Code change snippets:
——

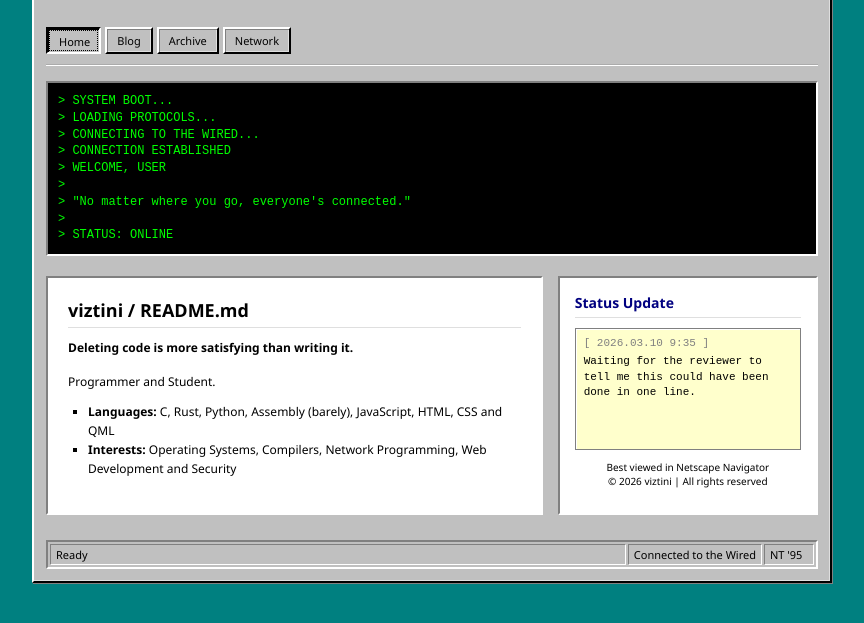
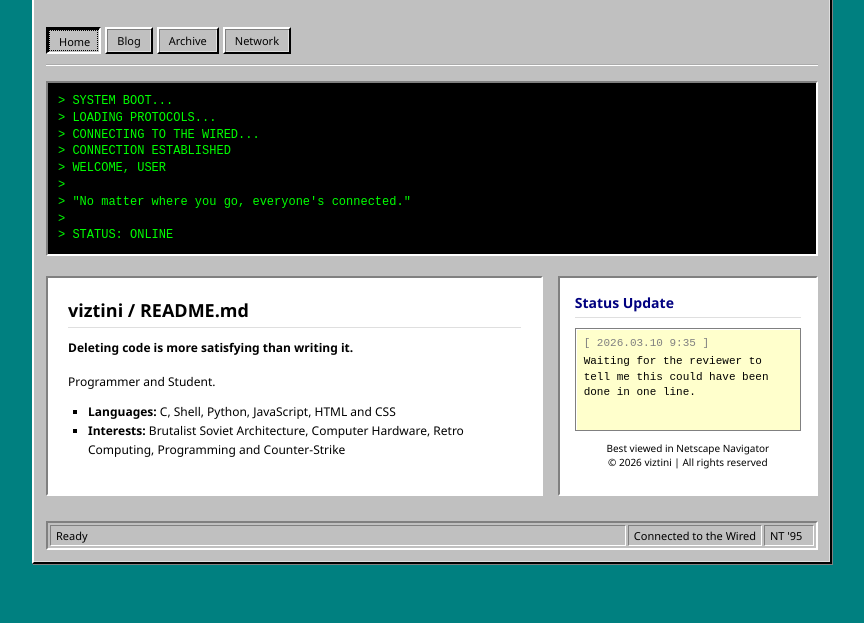
Before and after one commit to viztini/viztini.github.io, a plain HTML site: page index.html in a window 1280 px wide. Shown: the part 101-724 px from the top of the page, without its empty margins (208-1072 px from the left). Drawn offline with Linux system fonts and the light colour scheme.

Commit message:
Update index.html

```diff
--- a/index.html
+++ b/index.html
@@ -70,10 +70,9 @@
                                 <p style="margin-bottom: 10px;">Programmer and Student.</p>
 
                                 <ul style="list-style-type: square; margin-left: 20px; margin-bottom: 15px;">
-                                    <li><strong>Languages:</strong> C, Rust, Python, Assembly (barely), JavaScript,
-                                        HTML, CSS and QML</li>
-                                    <li><strong>Interests:</strong> Operating Systems, Compilers, Network Programming,
-                                        Web Development and Security</li>
+                                    <li><strong>Languages:</strong> C, Shell, Python, JavaScript,
+                                        HTML and CSS</li>
+                                    <li><strong>Interests:</strong> Brutalist Soviet Architecture, Computer Hardware, Retro Computing, Programming and Counter-Strike</li>
                                 </ul>
                             </div>
                         </div>
```
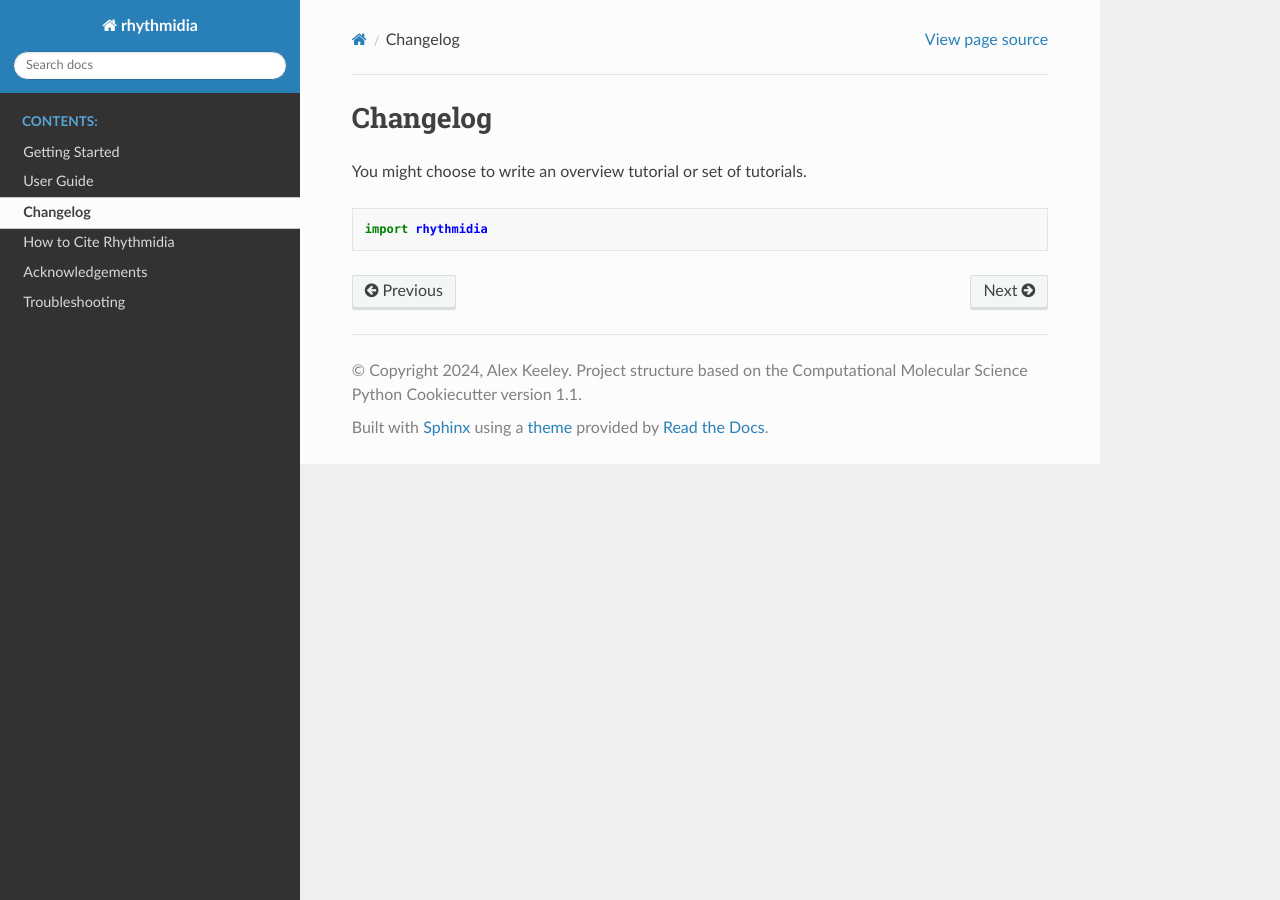
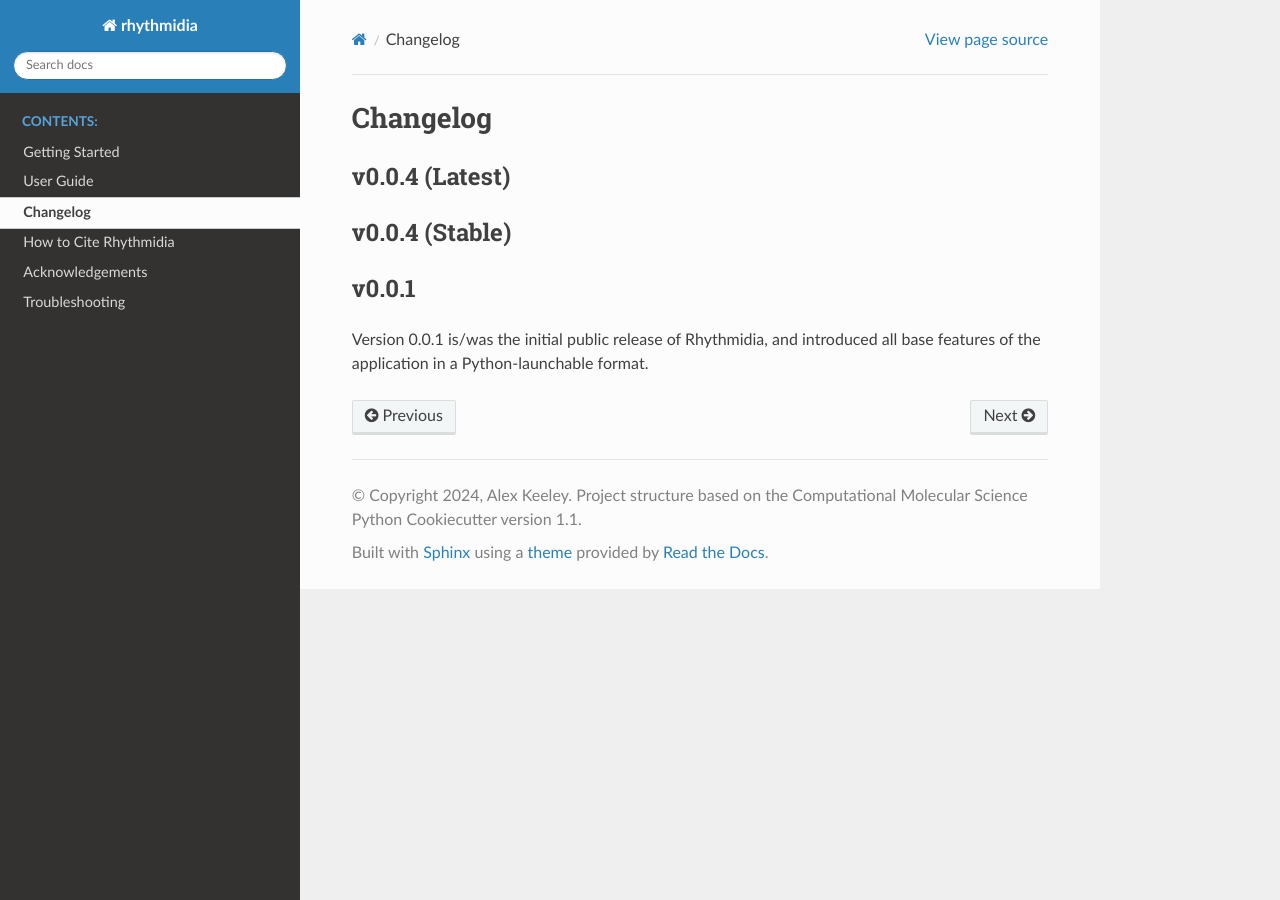
Before and after one commit to Pelham-Lab/rhythmidia, a Sphinx documentation site: the page built from docs/changelog.rst, in a window 1280 px wide. Built offline with Sphinx 7.4.7 and the Read the Docs theme 2.0.0, drawn with Linux system fonts in a browser that asks for light colours; the version number could not be read and is left out.

Commit message:
Updated docs

```diff
--- a/docs/changelog.rst
+++ b/docs/changelog.rst
@@ -1,9 +1,12 @@
 Changelog
 ===============
 
+v0.0.4 (Latest)
+---------------
 
-You might choose to write an overview tutorial or set of tutorials.
+v0.0.4 (Stable)
+---------------
 
-.. code-block:: python
-
-    import rhythmidia
+v0.0.1
+---------------
+Version 0.0.1 is/was the initial public release of Rhythmidia, and introduced all base features of the application in a Python-launchable format.
```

——

Wherever a line in the entries holds "left", copy that line.

Before and after one commit to viztini/viztini.github.io, a plain HTML site: page index.html in a window 1280 px wide. Shown: the part 101-724 px from the top of the page, without its empty margins (208-1072 px from the left). Drawn offline with Linux system fonts and the light colour scheme.
                                 <ul style="list-style-type: square; margin-left: 20px; margin-bottom: 15px;">
Before and after one commit to Pelham-Lab/rhythmidia, a Sphinx documentation site: the page built from docs/changelog.rst, in a window 1280 px wide. Built offline with Sphinx 7.4.7 and the Read the Docs theme 2.0.0, drawn with Linux system fonts in a browser that asks for light colours; the version number could not be read and is left out.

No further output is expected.